    • Agree Agree x 1
    • luis_pr

      luis_pr Apprentice Gardener

      Joined:
      Jun 3, 2019
      Messages:
      27
      Gender:
      Male
      Location:
      Dallas/Fort Worth, Texas, USA; USDA Zone 7b/8a
      Ratings:
      +19
      If the leaves are wilted 24/7, either the leaves received some injury or the roots have been injured (for example, they have root rot; they were "disturbed" too much when transplanted; etc) such that they cannot easily absorb and-or send water to the leaves. Since you do not think the plants have been overwatered or the roots have been disturbed, maybe something happened to the leaves.

      Looking at what can affect the leaves, I reviewed your weather in Exeter, which is typically very mild/cool. During the month of May (on the 12th or before), there were several days when it was cold enough at night to have very late frosts.

      I tend to suspect this type of injury caused the problem unless the potted plant was inside or any other place that would provide shelter from the low temperatures (greenhouse, etc). The reddish leaf color -with some green- in the leaves suggests that, while higher levels of sunlight + carbon dioxide were helping the leaves get water from the roots and send glucose back, the leaves were not producing much chlorophyll yet. The levels of anthocyanins pigments were still high enough that frost damage made some leaves turn reddish. Note: Chlorophyll eventually overpowers anthocyanins and you get those nice dark green leaf colors.

      Frost damage can also appear with a plethora of different colors... like greens, oranges and yellows indicating high levels of chlorophyll (a green pigment), xanthophylls pigments (yellow pigments) and carotenoid pigments (orange pigments).

      If chlorophyll production has "kicked in" in large enough numbers, the leaf lesions can appear dark green, almost black.

      I considered if the plant would have been injured in this way by too much fertilizer but fertilizer burn usually appears as dark brown tips on the leaves and this symptom is not present.
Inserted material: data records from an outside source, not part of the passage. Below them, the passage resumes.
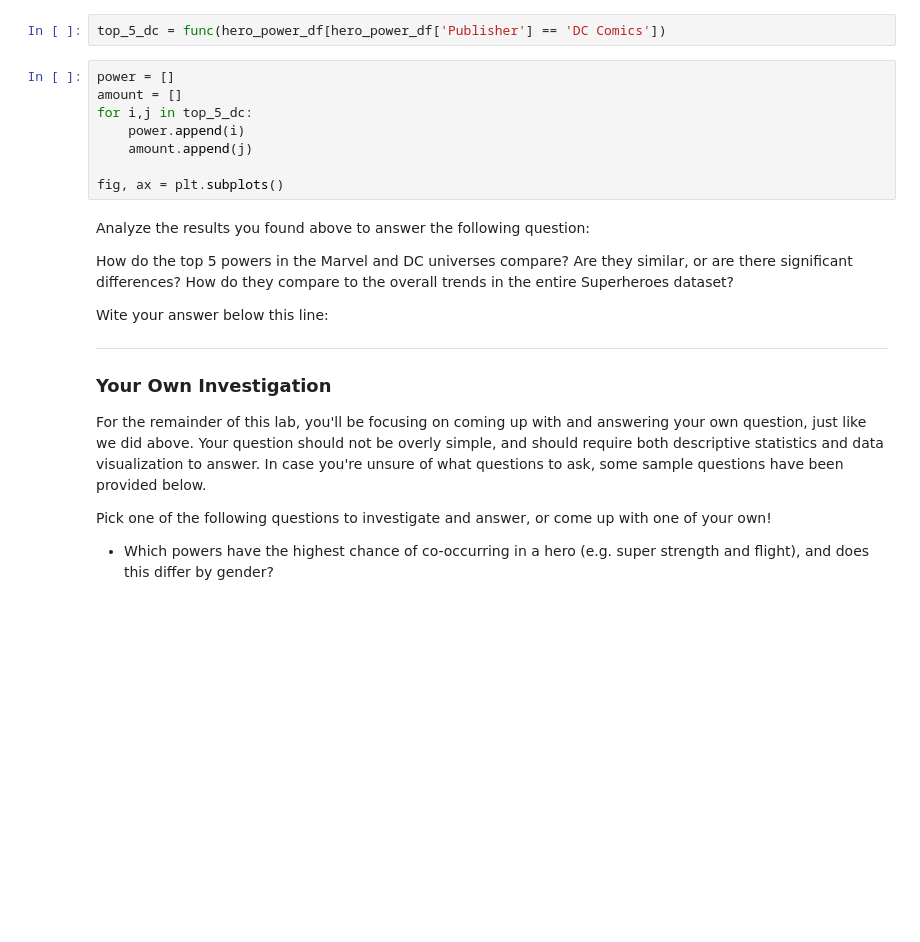
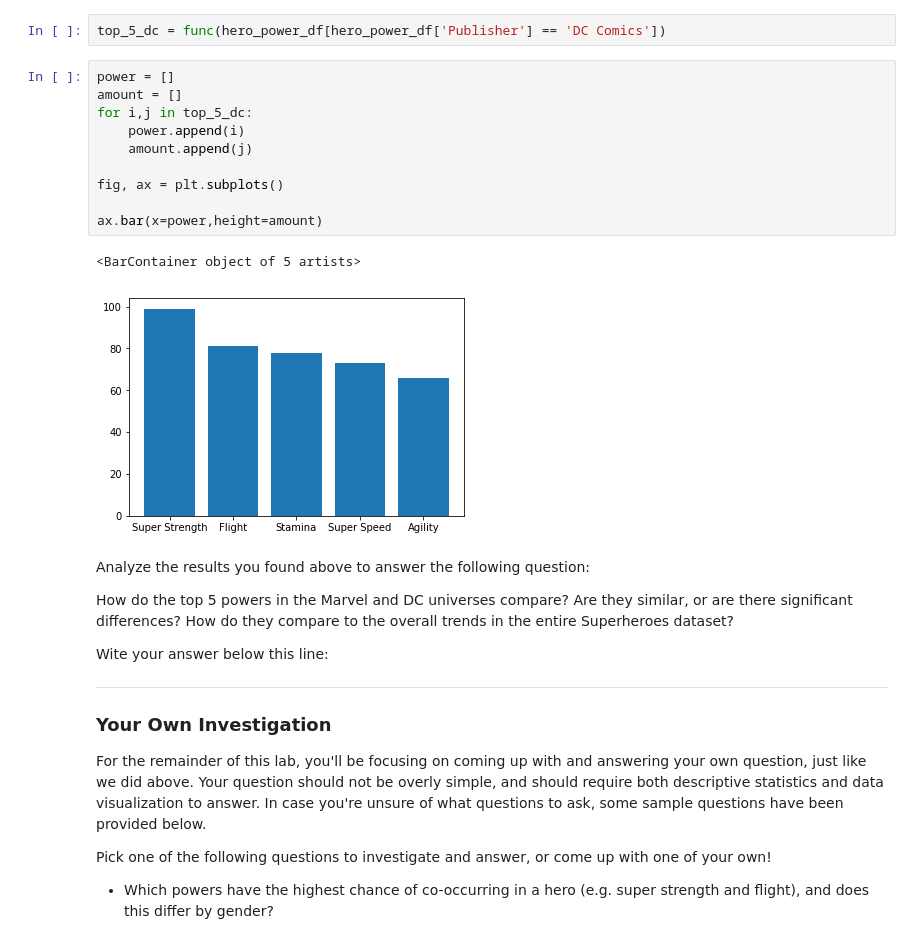
Before and after one commit to jmt0221/dsc-data-cleaning-project-nyc-ds-082619, a Jupyter notebook: index.ipynb, the cells around one changed output. Saved outputs shown, nothing was run; the diff lists cells and outputs as text; blank space fills up the shorter version.

```diff
--- a/index.ipynb
+++ b/index.ipynb
@@ -265,11 +265,16 @@ top_5_dc = func(hero_power_df[hero_power_df['Publisher'] == 'DC Comics'])
 # %%
 power = []
 amount = []
 for i,j in top_5_dc:
     power.append(i)
     amount.append(j)
 
 fig, ax = plt.subplots()
+
+ax.bar(x=power,height=amount)
+# %% [output]
+<BarContainer object of 5 artists>
+[figure, added]
 # %% [markdown]
 Analyze the results you found above to answer the following question:
 
```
      To proceed, you need to continue giving the plant TLC in the form of maintaining the soil as evenly moist as you can; morning sun (until 10-11am); etc. Continue your fertilizer program as usual but remember to acidify the soil every now and then. A fertilizer for ericaceous plants like azaleas, camellias, roses, blueberries should be useful. As the plant "decides" to brown out some of these leaves (or not), you will then get a chance to remove those browned out leaves. There may be opportunistic fungal leaf infections as a result of the lesions so water the soil and never the blooms and never the leaves.

      Leaves that feel papery are desiccated and you can either cut the petiole (the string that connects the leaf to the stem) or just crush them with your hand. Leaves that brown out can also be similarly removed. Blooms can also be cut: cut the peduncle, the string that connects the bloom to the stem. Leaves that are not brown yet may be sending some food to the roots so I would wait to see if the plant browns out the leaf first.

      In the future, if late frosts are announced by the weather service, consider bringing the plant temporarily indoors or covering it with protective fabric whose weight will not cause the stem to bend or break.

      Depending on the warranty rules that the plant nursery has, you could return the plant too.

      If you want to see if the roots are ok, you will need to very carefully extricate the plant out and visually review what conditions the roots are in (do they look rotted or smell rotted for example?). But this may be rather stressful -even deathyl stressful- on the plant as you are "disturbing" the roots. When done, put the plant back in the pot.
       
      Last edited: Jul 1, 2020 at 1:30 AM
    Loading...

    Share This Page

    1. This site uses cookies to help personalise content, tailor your experience and to keep you logged in if you register.
      By continuing to use this site, you are consenting to our use of cookies.
      Dismiss Notice